LONG COUNT CALENDAR - MAYAN CALENDAR SYSTEM
MAYAN LONG COUNT CALENDAR - 5 CYCLICAL RECORDINGS AS CONTINUOUS LINEAR DATE
According to the "Goodman, Martinez-Hernandez, Thompson" correlation (nicknamed "GMT"), the most universally accepted method used for a correlation of dates between the Mayan and Gregorian calendars, the Mayan Long Count Calendar's starting point is August 11, 3114 BCE (4 Ajaw, 8 Kumk'u). It is commonly assumed that this beginning date (transposed by modern archaeologists as 18.104.22.168.0) refers to an important mythological event such as the creation of our current world. However, it should be stressed that this is pure speculation; as the exact reason for this particular date is not yet known.
Currently, the oldest known recording of a Long Count date, 36 BCE, was found on Stela 2 at Chiapa de Corzo in the state of Chiapas, Mexico. This site is one of the largest and earliest known settlements of Mesoamerica having been occupied from at least 1400 BCE until 600 CE. Because the inhabitants of this site were speakers of the Mixe-Zoque language with very pronounced ties to the Olmecs, it is now believed by many that the Mixe-Zoque peoples were the actual creators of the Long Count Calendar (if not the Olmecs). Hence, while the Long Count Calendar is commonly associated with the Maya and believed to be their invention, it is not. Therefore, it's actually more apt in referring to it as the Mesoamerican Long Count Calendar if the need is to identify an origin by specific culture.
A simplified explanation of the Long Count Calendar would be that it is a continuous "non-repeating" linear count utilizing 5 Mesoamerican cycles of time anchored to a starting base date and correlated to reoccur once every 5,125 years. Possibly the greatest of all innovations of the Mesoamericans was that they used place numeration (aka "positional meaning"), and developed the concept of zero specifically for a usage in their Long Count cycle [13, p.54 & 23, p.74]. Initially, historians had believed the first usage of zero had occurred in India around 500 CE [36, p.42]. Since it was already being used in Mesoamerica by at least 36 BCE, this would place the Mesoamerican utilization at more than five centuries prior.

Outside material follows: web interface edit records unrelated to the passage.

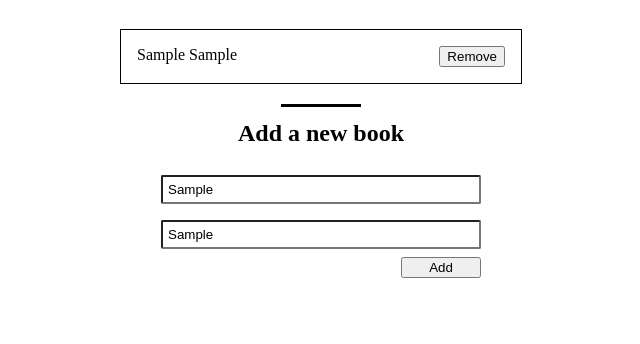
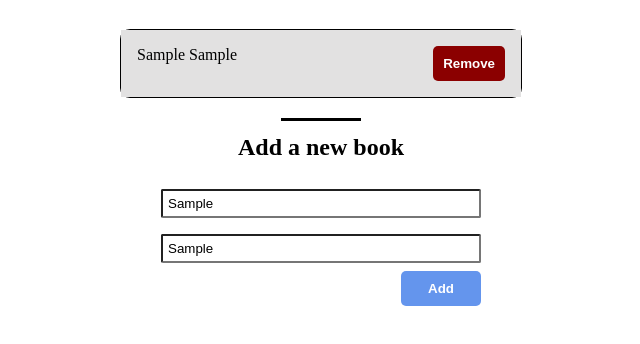
Before and after one commit to afizsavage/book-store, a website: page src/index.html in a window 1280 px wide. Both pictures are taken after typing "Sample", "Sample" into the empty fields and a click on the button "Add". Shown: the part 60-404 px from the top of the page, without its empty margins (319-959 px from the left). Drawn offline with Linux system fonts and the light colour scheme.

Commit message:
style the ul container

```diff
--- a/src/scripts/index.js
+++ b/src/scripts/index.js
@@ -26,8 +26,7 @@ class BookHandler {
 
   showBooks = () => {
     if (this.books.length === 0) {
-      bookList.innerHTML =
-        '<p>Sorry you have no book left. Kindly add some</p>';
+      bookList.innerHTML = '<p>Sorry you have no book left. Kindly add some</p>';
     } else {
       this.book = '';
       this.books.forEach((bookObj, ind) => {
@@ -42,7 +41,7 @@ class BookHandler {
 
   rmvBook = (e) => {
     this.books = this.books.filter(
-      (book, index) => index !== Number(e.target.attributes[2].value)
+      (book, index) => index !== Number(e.target.attributes[2].value),
     );
   };
 
--- a/src/styles/style.css
+++ b/src/styles/style.css
@@ -22,8 +22,8 @@ li.book-li {
   list-style: none;
   display: flex;
   justify-content: space-between;
-  margin-bottom: 1rem;
   padding: 1rem;
+  border-radius: 7pm !important;
 }
 
 li.book-li:last-of-type {
@@ -56,16 +56,21 @@ li.book-li:last-of-type {
   border: #000 1px solid;
   width: 25rem;
   padding: 0;
+  border-radius: 10px;
 }
 
 .books-ul::after {
-  content: '';
+  content: "";
   position: absolute;
   bottom: -1.5rem;
   left: 40%;
   background-color: #000;
   width: 5rem;
   height: 3px;
+}
+
+li:nth-child(odd) {
+  background-color: rgb(226, 225, 225);
 }
 
 .inp-form {
@@ -77,4 +82,26 @@ li.book-li:last-of-type {
 .add-btn {
   width: 5rem;
   align-self: end;
+  background: cornflowerblue;
+  color: white;
 }
+.btn {
+  padding: 10px;
+  border-radius: 5px;
+  border: none;
+  cursor: pointer;
+  font-weight: bolder;
+}
+
+input.btn.rmv {
+  background: darkred;
+  color: white;
+}
+
+input.add-btn.btn:hover {
+  background: hsl(180deg 98% 27%);
+}
+
+input.btn.rmv:hover {
+  background: mediumvioletred;
+}
```
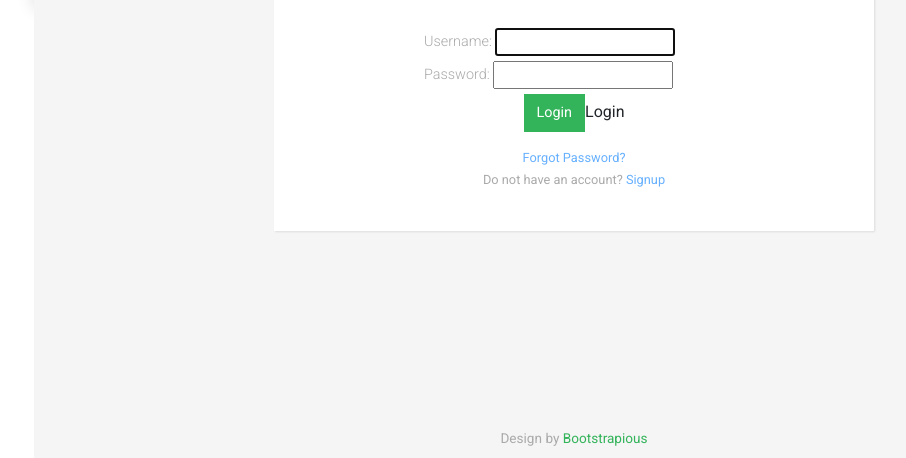
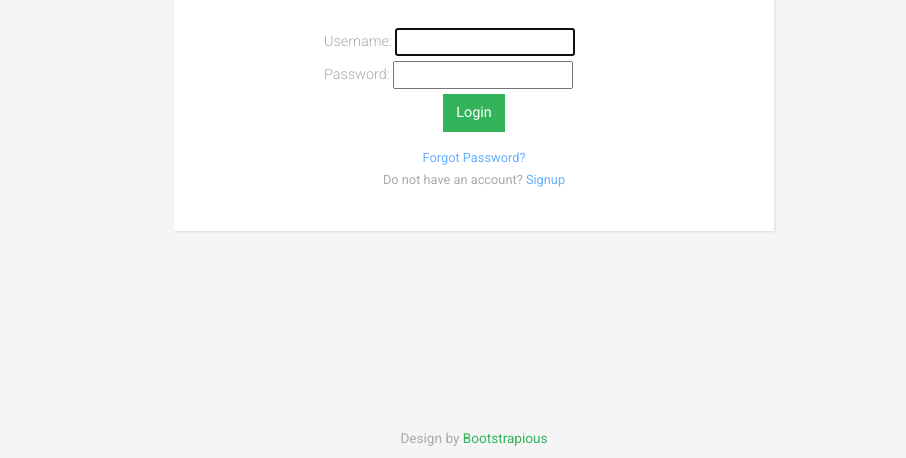
Before and after one commit to GMBrazil/waiss_etcal, a Django app: page /etcal/login/ in a window 1280 px wide. Shown: the part 342-800 px from the top of the page, without its empty margins (166-1072 px from the left). Run offline with Django 3.2, Linux system fonts and the light colour scheme; some libraries are stand-ins or nearby versions.

Commit message:
fixed login css

```diff
--- a/waiss_etcal/etcal/templates/registration/login.html
+++ b/waiss_etcal/etcal/templates/registration/login.html
@@ -1,10 +1,10 @@
 {% extends 'etcal/base-dash.html' %}
 {% load static %}
 
-{% block head_navbar_block %}
+{% block navbar_block %}
 {% endblock %}
 
-{% block navbar_block %}
+{% block head_block %}
 {% endblock %}
 
 {% block main_block %}
@@ -21,7 +21,7 @@
                     {% csrf_token %}
                     {{ form.as_p }}
                     <div class="form-group text-center">
-                        <input type="submit" id="login" value="Login" class="btn btn-primary">Login</a>
+                        <input type="submit" id="login" value="Login" class="btn btn-primary">
                         <!-- This should be submit button but I replaced it with <a> for demo purposes-->
                     </div>
                 </form>
@@ -40,6 +40,3 @@
 
 {% block footer_block %}
 {% endblock %}
-
-{% block bottom_navbar_block %}
-{% endblock %}
```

With regard to the Mayan Long Count Calendar specifically, the five cycles of time used for the Long Count recording of any date after the base starting point of 3114 BCE were called the: Baktun (144,000 days), Katun (7,200 days), Tun (360 days), Winal (20 days), and Kin (1 day).
Mayan Long Count recordings were commonly used by all Mayan kings who ordered that certain dates of historic significance be carved into stone stelae (monuments) for posterity. The Long Count dates were given as a permutation of rows and columns where the Mayan numbers are (primarilly) written in a system of dots and bars with the simple glyph of an eye-shaped shell to represent zero. Because the Maya used a 20 based (modified) vigesimal (as opposed to our common current 10 based decimal) number system, and also believed in the personification of days with each cycle of time having its own unique characteristics, facial symbols were also used to denote the numbers 1 through 19 and the zero in their pantheon of deities (see chart).
One completed cycle of the Mayan Long Count Calendar occurs every 13 Baktuns or 1,872,000 days (roughly 5,125 years). This is also referred to as the "Great Cycle" with the current 13th Baktun ending on the Calendar Round date: 4 Ajaw, 3 Kank'in. While this date (which corresponds to the Gregorian calendar date December 21, 2012) is currently receiving much media hype as a Mayan prophecy for our world's end; in truth, it's only found on one Mayan artifact, Tortuguero Monument 6 (see pic), which hasn't any mention of such an event. This type of statement is wholly the invention of Western scholars and mass media. ( article by: Angel Tenez, 2009 )